▶ **Assigned task**
What you return must be every line below that includes the word "home".

(Code change snippets)
===============
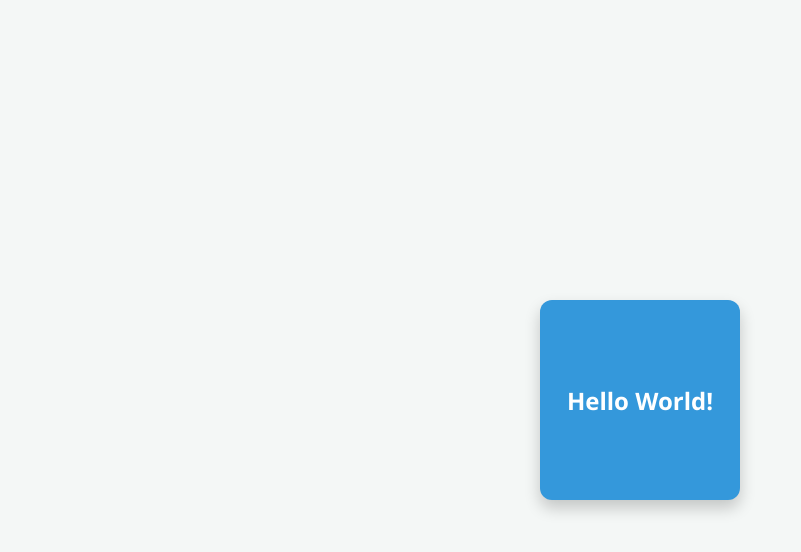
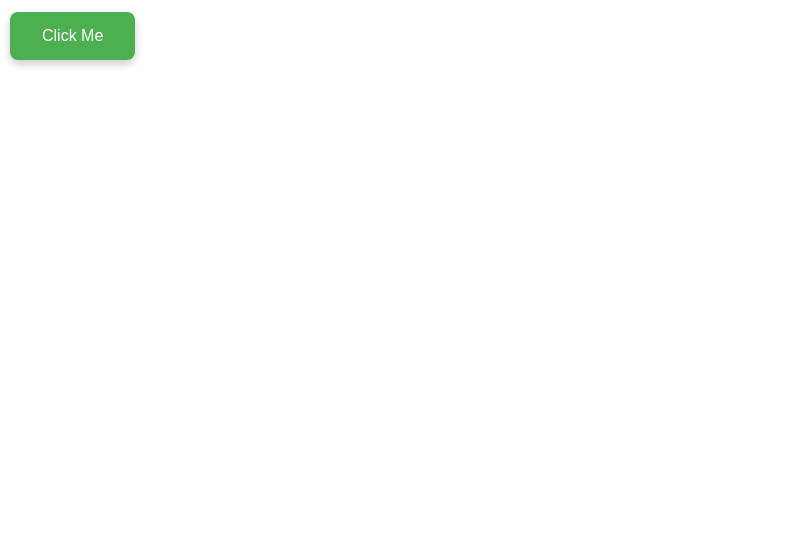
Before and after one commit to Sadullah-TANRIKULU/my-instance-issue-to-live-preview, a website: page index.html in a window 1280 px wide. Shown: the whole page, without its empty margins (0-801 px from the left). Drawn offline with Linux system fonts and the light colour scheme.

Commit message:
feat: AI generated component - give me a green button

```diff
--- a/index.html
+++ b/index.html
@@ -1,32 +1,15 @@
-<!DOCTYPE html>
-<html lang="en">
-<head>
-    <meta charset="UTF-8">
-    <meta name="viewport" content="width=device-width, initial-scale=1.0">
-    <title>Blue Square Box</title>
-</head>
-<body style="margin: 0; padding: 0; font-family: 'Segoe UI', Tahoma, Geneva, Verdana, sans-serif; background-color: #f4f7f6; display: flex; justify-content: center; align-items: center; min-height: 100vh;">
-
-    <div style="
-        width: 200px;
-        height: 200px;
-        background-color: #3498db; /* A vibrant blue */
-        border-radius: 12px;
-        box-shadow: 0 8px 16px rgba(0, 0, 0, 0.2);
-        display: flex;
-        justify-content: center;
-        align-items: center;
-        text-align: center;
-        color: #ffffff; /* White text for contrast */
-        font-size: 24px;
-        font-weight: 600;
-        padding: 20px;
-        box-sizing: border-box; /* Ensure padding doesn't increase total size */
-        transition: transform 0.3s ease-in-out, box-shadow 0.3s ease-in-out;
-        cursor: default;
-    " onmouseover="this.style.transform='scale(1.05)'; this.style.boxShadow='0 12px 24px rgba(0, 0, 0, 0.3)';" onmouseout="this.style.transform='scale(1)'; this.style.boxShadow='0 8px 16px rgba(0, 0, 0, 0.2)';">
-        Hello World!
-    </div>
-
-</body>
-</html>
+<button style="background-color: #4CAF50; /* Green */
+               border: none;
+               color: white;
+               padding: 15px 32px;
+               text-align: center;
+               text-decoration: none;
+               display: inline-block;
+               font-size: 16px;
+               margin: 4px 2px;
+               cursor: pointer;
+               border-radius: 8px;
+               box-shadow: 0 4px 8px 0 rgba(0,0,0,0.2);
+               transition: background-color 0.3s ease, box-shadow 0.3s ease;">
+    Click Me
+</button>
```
===============
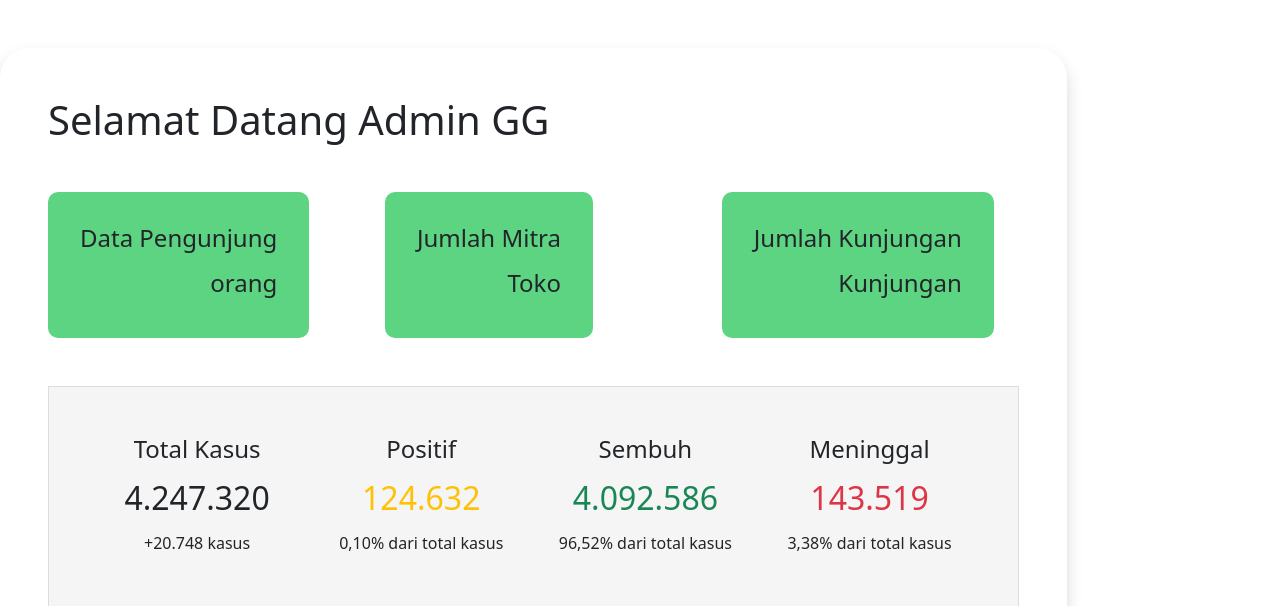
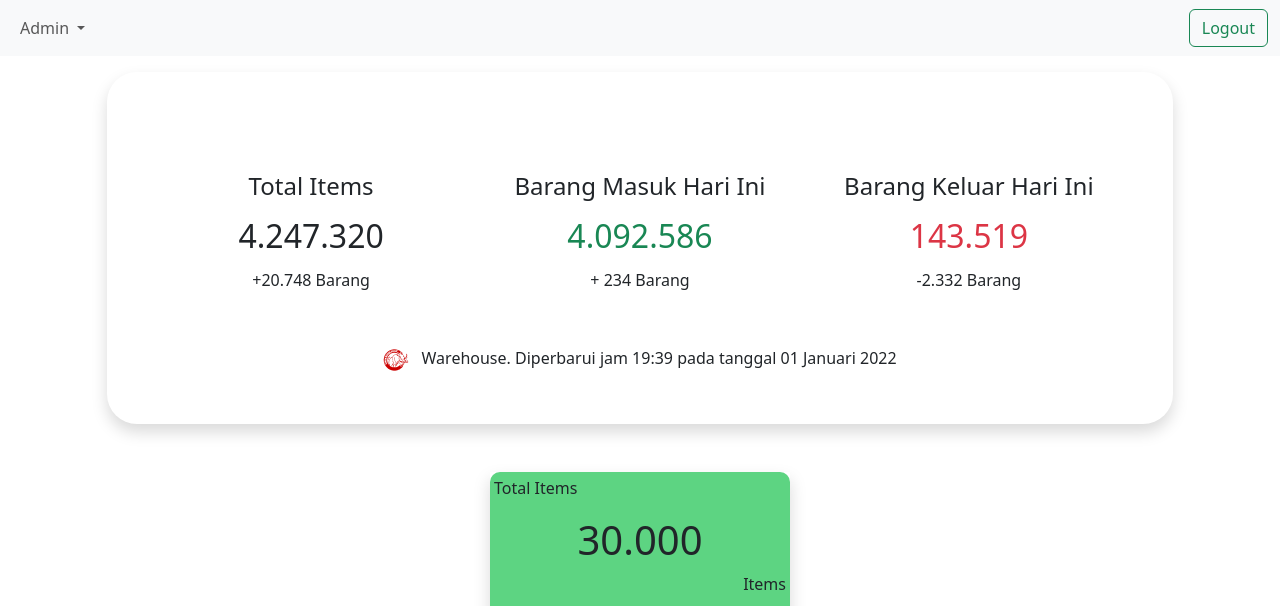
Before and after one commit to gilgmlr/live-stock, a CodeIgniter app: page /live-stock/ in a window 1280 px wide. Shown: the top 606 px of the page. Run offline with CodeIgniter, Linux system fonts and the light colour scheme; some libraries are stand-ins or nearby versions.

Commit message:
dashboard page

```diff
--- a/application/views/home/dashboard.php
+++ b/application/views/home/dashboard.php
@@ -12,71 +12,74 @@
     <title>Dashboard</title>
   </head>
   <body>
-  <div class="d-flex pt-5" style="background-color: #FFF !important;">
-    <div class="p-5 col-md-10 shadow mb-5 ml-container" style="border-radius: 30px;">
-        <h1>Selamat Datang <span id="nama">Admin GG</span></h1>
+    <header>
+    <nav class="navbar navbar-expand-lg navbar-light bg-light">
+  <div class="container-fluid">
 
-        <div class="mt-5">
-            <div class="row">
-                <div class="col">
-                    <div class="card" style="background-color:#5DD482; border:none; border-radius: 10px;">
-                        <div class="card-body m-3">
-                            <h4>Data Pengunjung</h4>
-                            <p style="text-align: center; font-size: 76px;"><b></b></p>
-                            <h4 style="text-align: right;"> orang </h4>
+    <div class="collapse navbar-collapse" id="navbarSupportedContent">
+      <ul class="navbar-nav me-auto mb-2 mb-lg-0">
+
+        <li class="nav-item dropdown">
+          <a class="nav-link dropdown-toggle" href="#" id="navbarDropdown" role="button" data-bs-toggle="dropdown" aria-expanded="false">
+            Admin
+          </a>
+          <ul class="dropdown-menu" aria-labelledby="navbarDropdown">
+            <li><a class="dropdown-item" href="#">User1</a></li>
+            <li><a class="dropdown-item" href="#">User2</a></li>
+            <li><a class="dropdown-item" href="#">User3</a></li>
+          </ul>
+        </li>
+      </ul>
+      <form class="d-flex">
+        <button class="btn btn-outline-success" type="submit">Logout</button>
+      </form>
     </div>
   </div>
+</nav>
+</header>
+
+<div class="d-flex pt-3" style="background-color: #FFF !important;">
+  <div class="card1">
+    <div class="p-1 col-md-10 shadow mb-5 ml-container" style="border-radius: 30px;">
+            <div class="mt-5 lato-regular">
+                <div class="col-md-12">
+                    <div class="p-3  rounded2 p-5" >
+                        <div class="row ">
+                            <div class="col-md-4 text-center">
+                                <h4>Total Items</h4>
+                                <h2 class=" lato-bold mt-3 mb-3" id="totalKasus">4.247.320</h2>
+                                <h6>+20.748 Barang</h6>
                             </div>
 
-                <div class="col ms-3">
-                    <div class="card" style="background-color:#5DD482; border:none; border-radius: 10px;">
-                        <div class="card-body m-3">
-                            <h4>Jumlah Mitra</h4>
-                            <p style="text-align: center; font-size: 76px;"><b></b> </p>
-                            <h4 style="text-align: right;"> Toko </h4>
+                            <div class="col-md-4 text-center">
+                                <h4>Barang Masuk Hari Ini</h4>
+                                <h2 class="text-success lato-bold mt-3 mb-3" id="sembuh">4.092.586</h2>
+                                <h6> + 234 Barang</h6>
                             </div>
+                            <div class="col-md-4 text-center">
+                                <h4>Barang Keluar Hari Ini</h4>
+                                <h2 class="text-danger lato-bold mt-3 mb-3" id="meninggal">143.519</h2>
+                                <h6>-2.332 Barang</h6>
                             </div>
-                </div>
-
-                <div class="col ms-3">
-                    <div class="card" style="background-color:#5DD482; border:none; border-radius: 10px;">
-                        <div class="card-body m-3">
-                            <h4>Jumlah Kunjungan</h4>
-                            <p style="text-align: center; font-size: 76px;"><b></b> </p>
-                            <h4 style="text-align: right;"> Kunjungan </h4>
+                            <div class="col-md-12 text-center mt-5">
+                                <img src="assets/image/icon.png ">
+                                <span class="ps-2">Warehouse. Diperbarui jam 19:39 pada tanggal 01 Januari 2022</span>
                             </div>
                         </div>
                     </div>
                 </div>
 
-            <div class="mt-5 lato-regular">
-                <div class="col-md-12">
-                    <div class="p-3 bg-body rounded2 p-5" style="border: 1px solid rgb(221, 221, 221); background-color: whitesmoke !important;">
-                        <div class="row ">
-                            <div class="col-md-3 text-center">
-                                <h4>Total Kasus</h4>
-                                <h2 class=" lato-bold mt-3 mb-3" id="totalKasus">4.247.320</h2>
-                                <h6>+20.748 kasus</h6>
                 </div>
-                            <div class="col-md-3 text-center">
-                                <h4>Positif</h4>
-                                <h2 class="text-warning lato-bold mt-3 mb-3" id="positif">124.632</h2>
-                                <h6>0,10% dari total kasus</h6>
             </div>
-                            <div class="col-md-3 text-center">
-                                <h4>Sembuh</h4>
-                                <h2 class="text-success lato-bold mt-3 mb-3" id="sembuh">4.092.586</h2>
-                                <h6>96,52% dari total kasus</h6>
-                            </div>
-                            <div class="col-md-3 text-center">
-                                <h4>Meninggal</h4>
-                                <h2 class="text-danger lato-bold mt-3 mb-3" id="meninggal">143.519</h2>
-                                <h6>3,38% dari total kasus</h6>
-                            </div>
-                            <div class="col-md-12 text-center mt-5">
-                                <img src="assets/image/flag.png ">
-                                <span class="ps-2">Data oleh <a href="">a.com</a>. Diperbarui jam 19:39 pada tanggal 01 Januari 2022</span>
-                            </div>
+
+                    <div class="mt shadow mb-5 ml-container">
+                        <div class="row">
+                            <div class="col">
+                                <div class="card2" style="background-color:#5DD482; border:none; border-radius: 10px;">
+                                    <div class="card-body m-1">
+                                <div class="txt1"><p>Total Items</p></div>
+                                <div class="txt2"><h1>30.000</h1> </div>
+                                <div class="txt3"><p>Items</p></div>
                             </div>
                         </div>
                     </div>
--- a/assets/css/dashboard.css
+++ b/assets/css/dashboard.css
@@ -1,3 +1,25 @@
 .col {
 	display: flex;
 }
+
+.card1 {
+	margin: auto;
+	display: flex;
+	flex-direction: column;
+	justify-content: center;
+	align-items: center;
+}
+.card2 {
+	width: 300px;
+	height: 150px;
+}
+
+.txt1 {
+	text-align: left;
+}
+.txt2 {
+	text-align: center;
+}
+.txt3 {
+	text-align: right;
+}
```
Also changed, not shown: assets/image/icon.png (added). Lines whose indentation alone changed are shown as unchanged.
===============
▶ **Task output**
--- a/application/views/home/dashboard.php
+++ b/application/views/home/dashboard.php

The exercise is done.